MONTPELIER, Vt. — Lake Champlain continued to recede Friday from near-flood levels never before seen in midsummer that have left some areas along the shoreline under water and hazards like floating logs in the middle of the lake, officials say.
But the higher water levels have also had some benefits because in some areas prone to boat groundings, the deeper water is keeping those obstacles safely submerged, officials said.
At the Burlington ferry docks, only one lane for boarding vehicles was completely free of water on Friday, but the water wasn’t deep, and crews were managing to load the ferries without any problems, said Margaret Campbell, the assistant operations manager for the Lake Champlain Transportation Company, which runs three ferry routes between Vermont and New York.
“You don’t typically have water like this in July,” she said.

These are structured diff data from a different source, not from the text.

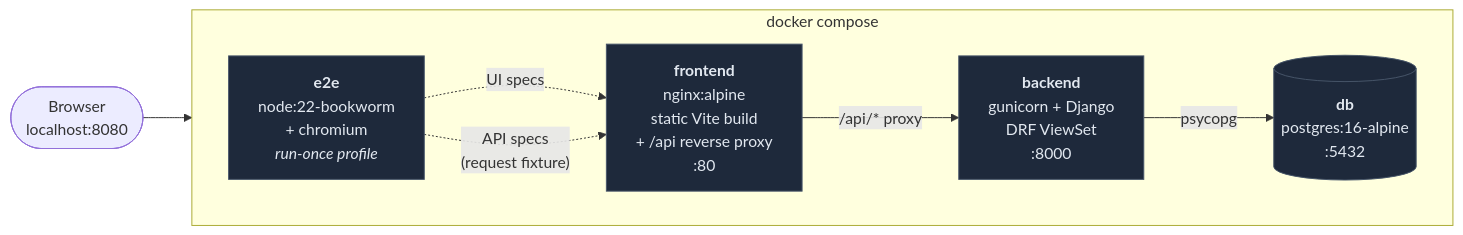
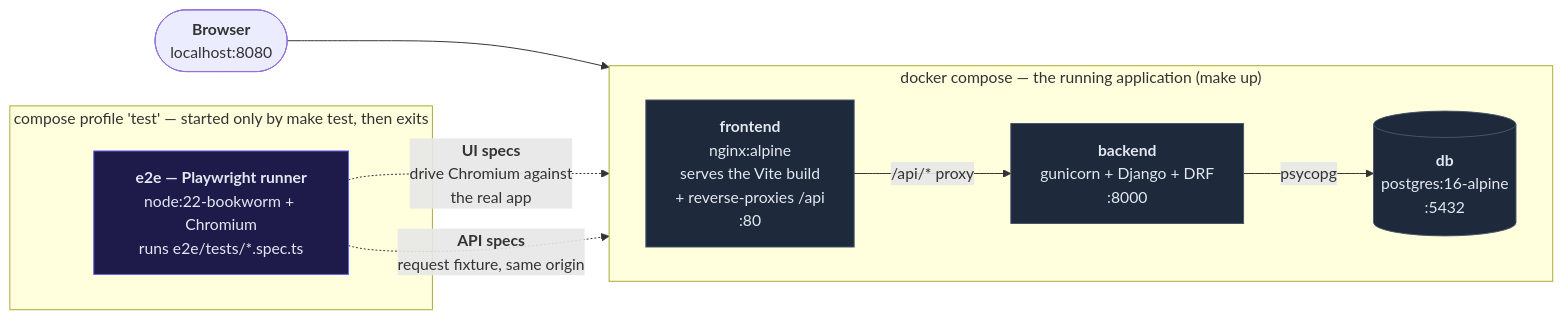
The first of 3 diagrams in docs/SPEC.md (nina-jml/job-management-dashboard), drawn with Mermaid before and after one commit. The commit also changed other lines of this file and 2 other files, not shown here.

Commit message:
docs: label the e2e service as the Playwright runner, add AI session transcript
The architecture diagrams showed the test container as a bare "e2e" node, which
did not read as "this is the Playwright suite". Now labelled as such and split
into its own subgraph, so the running application and the run-once test
container are visually distinct — and the two dashed edges say which kind of
spec each represents.

Also moves the exported AI session transcript into docs/. It is a required
deliverable (AI Usage Guidelines), so it belongs with the other documentation;
README will link it in slice 11.

````diff
--- a/docs/SPEC.md
+++ b/docs/SPEC.md
@@ -11,18 +11,27 @@
 ```mermaid
 flowchart LR
-    subgraph host["docker compose"]
+    user(["<b>Browser</b><br/>localhost:8080"])
+
+    subgraph runtime["docker compose — the running application (make up)"]
         direction LR
-        fe["<b>frontend</b><br/>nginx:alpine<br/>static Vite build<br/>+ /api reverse proxy<br/>:80"]
-        be["<b>backend</b><br/>gunicorn + Django<br/>DRF ViewSet<br/>:8000"]
+        fe["<b>frontend</b><br/>nginx:alpine<br/>serves the Vite build<br/>+ reverse-proxies /api<br/>:80"]
+        be["<b>backend</b><br/>gunicorn + Django + DRF<br/>:8000"]
         db[("<b>db</b><br/>postgres:16-alpine<br/>:5432")]
-        e2e["<b>e2e</b><br/>node:22-bookworm<br/>+ chromium<br/><i>run-once profile</i>"]
     end
-    user(["Browser<br/>localhost:8080"]) --> fe
+
+    subgraph testing["compose profile 'test' — started only by make test, then exits"]
+        e2e["<b>e2e — Playwright runner</b><br/>node:22-bookworm + Chromium<br/>runs e2e/tests/*.spec.ts"]
+    end
+
+    user --> fe
     fe -->|"/api/* proxy"| be
     be -->|"psycopg"| db
-    e2e -.->|"UI specs"| fe
-    e2e -.->|"API specs<br/>(request fixture)"| fe
+
+    e2e -.->|"<b>UI specs</b><br/>drive Chromium against<br/>the real app"| fe
+    e2e -.->|"<b>API specs</b><br/>request fixture, same origin"| fe
 
     classDef svc fill:#1e293b,stroke:#475569,color:#e2e8f0
-    class fe,be,db,e2e svc
+    classDef test fill:#1e1b4b,stroke:#6366f1,color:#e2e8f0
+    class fe,be,db svc
+    class e2e test
 ```
````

Flood stage for Lake Champlain is considered to be 100 feet above sea level. Last week, the lake reached a record July level of about 99.6 feet, a height usually seen at the peak of the spring snowmelt in April or May. The high lake levels come after a rainy spring was followed by an unprecedented rainy stretch that caused a series of damaging flash floods across New York and Vermont.
The breakwater that protects Burlington’s waterfront from the lake’s rough waters remained about a foot above the high-water level on Friday, holding at bay one threat the near-flood level waters could pose.

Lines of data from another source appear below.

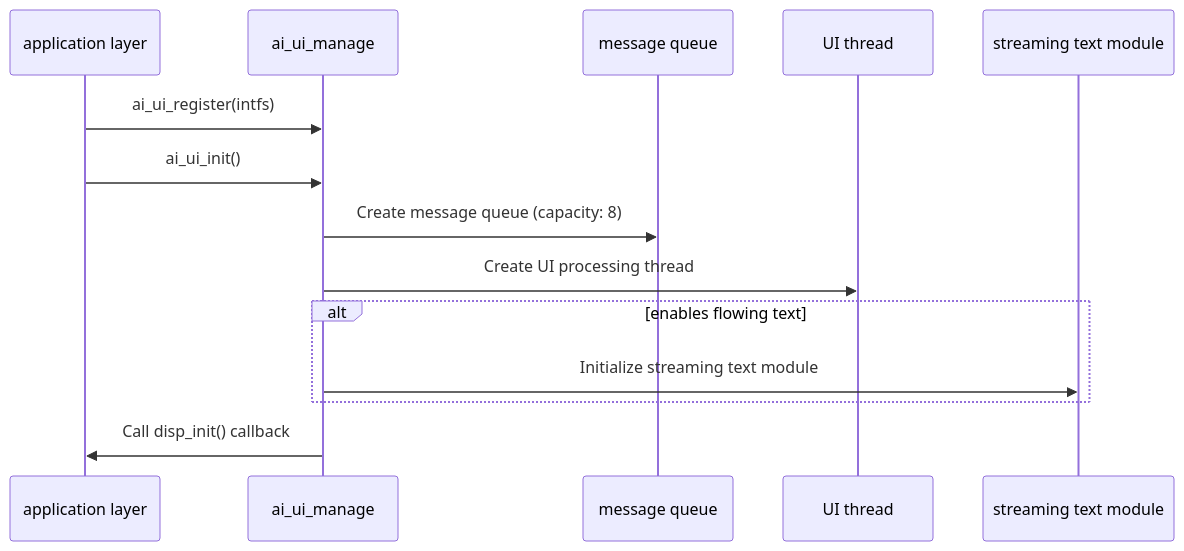
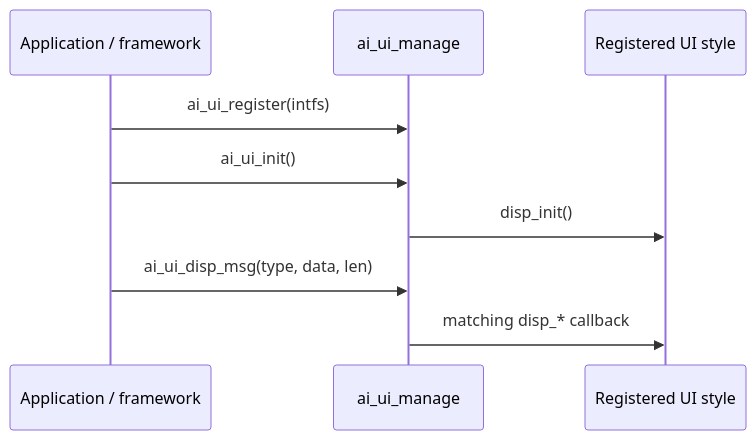
Before and after one commit to Tuya-Community/TuyaOpen.io: the diagram in docs/cloud/device-ai/ai-components/ai-ui-manage.md, drawn with Mermaid. The commit also changed other lines of this file and 365 other files, not shown here.

````diff
--- a/docs/cloud/device-ai/ai-components/ai-ui-manage.md
+++ b/docs/cloud/device-ai/ai-components/ai-ui-manage.md
@@ -28,17 +13,11 @@
 ```mermaid
 sequenceDiagram
-participant App as application layer
+    participant App as Application / framework
     participant UI as ai_ui_manage
-participant Queue as message queue
-participant Thread as UI thread
-participant Stream as streaming text module
-    
+    participant Style as Registered UI style
     App->>UI: ai_ui_register(intfs)
     App->>UI: ai_ui_init()
-UI->>Queue: Create message queue (capacity: 8)
-UI->>Thread: Create UI processing thread
-alt enables flowing text
-UI->>Stream: Initialize streaming text module
-    end
-UI->>App: Call disp_init() callback
+    UI->>Style: disp_init()
+    App->>UI: ai_ui_disp_msg(type, data, len)
+    UI->>Style: matching disp_* callback
 ```
````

The lake level “would have to rise another foot to submerge that,” said U.S. Coast Guard Petty Officer 2nd Class Jordan Hess, of the Burlington station.
There are some fixed piers around the lake that were submerged and could be a hazard to boaters unfamiliar with the lake, but Hess said he hadn’t heard of any problems.
The high water has also continued to flush trees, logs and other large sticks into the lake, especially from the Winooski River, usually a spring problem that resurfaced after the heavy rains of recent weeks, Hess said.
Coast Guard crews and good Samaritans have been pulling those obstacles to shore.
“It helps in other areas. There are lots of positives,” Hess said. “Last year, we had a very high number of vessel groundings.”
When the lake level was at 94 or 95 feet, many vessels were hitting submerged rocks or other normally covered obstacles, Hess said.
“We’ve had a significant drop in vessel groundings,” he said.